**Work order:**
From the material below, copy each line that holds the word "linkedin".

Top of Data to process

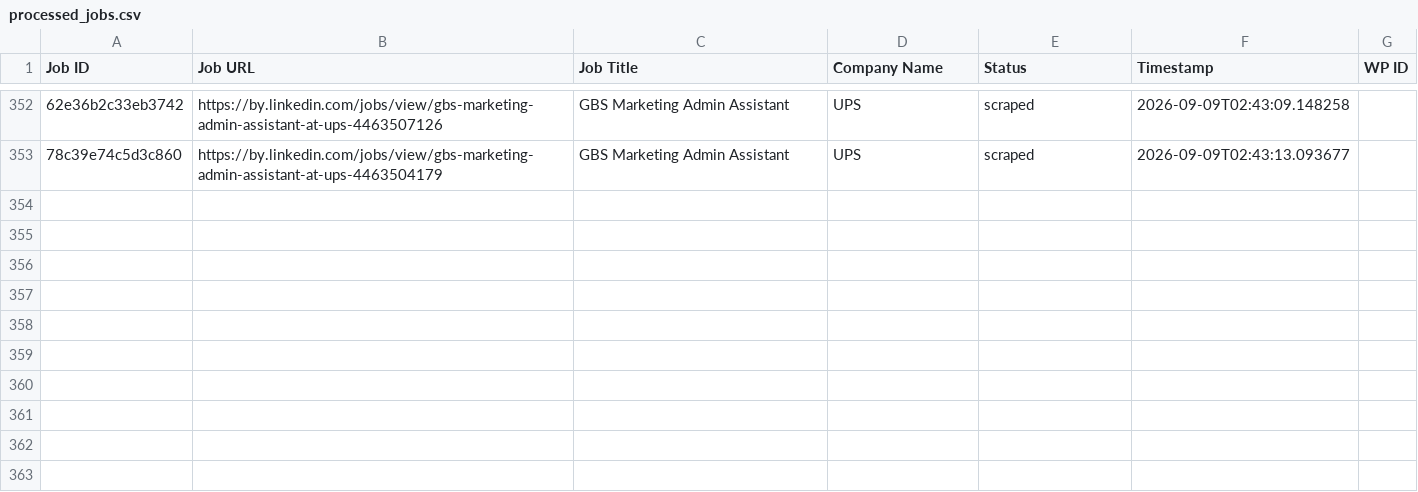
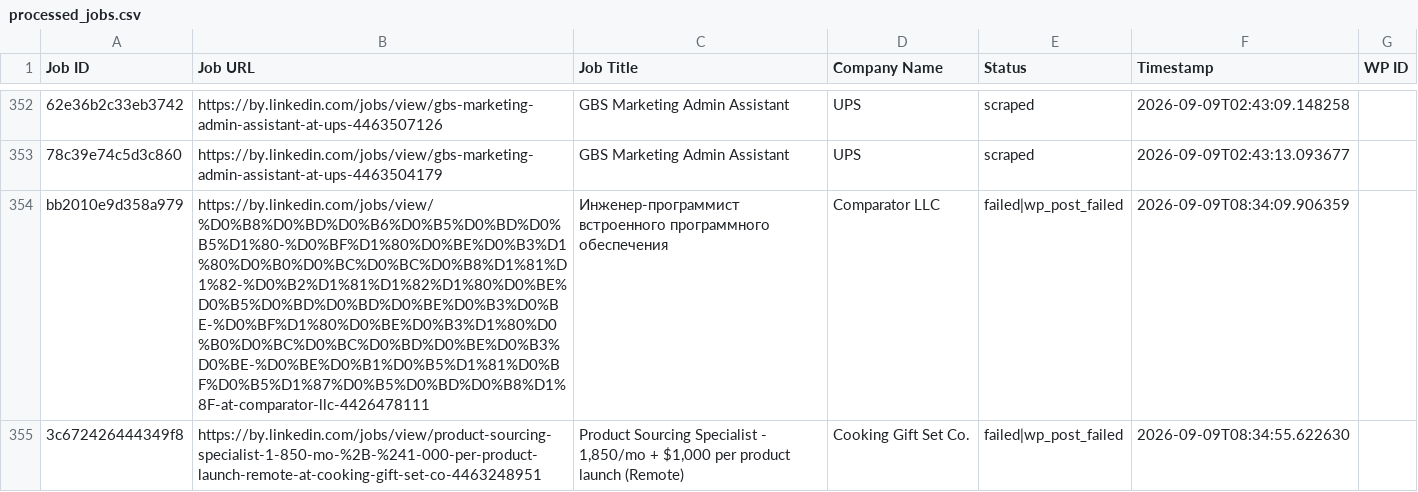
Before and after one commit to mimusdesign/by, a CSV file: processed_jobs.csv, drawn as a sheet; only a part is shown, gaps mark what is left out; the diff names each change by its address in the sheet, - before the commit and + after, or states it on an @@ line.

```diff
--- a/processed_jobs.csv
+++ b/processed_jobs.csv
+row 354: bb2010e9d358a979 | https://by.linkedin.com/jobs/view/%D0%B8%D0%BD%D0%B6%D0%B5%D0%BD%D0%B5%D1%80-%D0%BF%D1%80%D0%BE%D0%B3%D1%80%D0%B0%D0%BC%D0%BC%D0%B8%D1%81%D1%82-%D0%B2%D1%81%D1%82%D1%80%D0%BE%D0%B5%D0%BD%D0%BD%D0%BE%D0%B3%D0%BE-%D0%BF%D1%80%D0%BE%D0%B3%D1%80%D0%B0%D0%BC%D0%BC%D0%BD%D0%BE%D0%B3%D0%BE-%D0%BE%D0%B1%D0%B5%D1%81%D0%BF%D0%B5%D1%87%D0%B5%D0%BD%D0%B8%D1%8F-at-comparator-llc-4426478111 | Инженер-программист встроенного программного обеспечения | Comparator LLC | failed|wp_post_failed | 2026-09-09T08:34:09.906359
+row 355: 3c672426444349f8 | https://by.linkedin.com/jobs/view/product-sourcing-specialist-1-850-mo-%2B-%241-000-per-product-launch-remote-at-cooking-gift-set-co-4463248951 | Product Sourcing Specialist - 1,850/mo + $1,000 per product launch (Remote) | Cooking Gift Set Co. | failed|wp_post_failed | 2026-09-09T08:34:55.622630
```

Bottom of Data to process

**Task solution:**
+row 354: bb2010e9d358a979 | https://by.linkedin.com/jobs/view/%D0%B8%D0%BD%D0%B6%D0%B5%D0%BD%D0%B5%D1%80-%D0%BF%D1%80%D0%BE%D0%B3%D1%80%D0%B0%D0%BC%D0%BC%D0%B8%D1%81%D1%82-%D0%B2%D1%81%D1%82%D1%80%D0%BE%D0%B5%D0%BD%D0%BD%D0%BE%D0%B3%D0%BE-%D0%BF%D1%80%D0%BE%D0%B3%D1%80%D0%B0%D0%BC%D0%BC%D0%BD%D0%BE%D0%B3%D0%BE-%D0%BE%D0%B1%D0%B5%D1%81%D0%BF%D0%B5%D1%87%D0%B5%D0%BD%D0%B8%D1%8F-at-comparator-llc-4426478111 | Инженер-программист встроенного программного обеспечения | Comparator LLC | failed|wp_post_failed | 2026-09-09T08:34:09.906359
+row 355: 3c672426444349f8 | https://by.linkedin.com/jobs/view/product-sourcing-specialist-1-850-mo-%2B-%241-000-per-product-launch-remote-at-cooking-gift-set-co-4463248951 | Product Sourcing Specialist - 1,850/mo + $1,000 per product launch (Remote) | Cooking Gift Set Co. | failed|wp_post_failed | 2026-09-09T08:34:55.622630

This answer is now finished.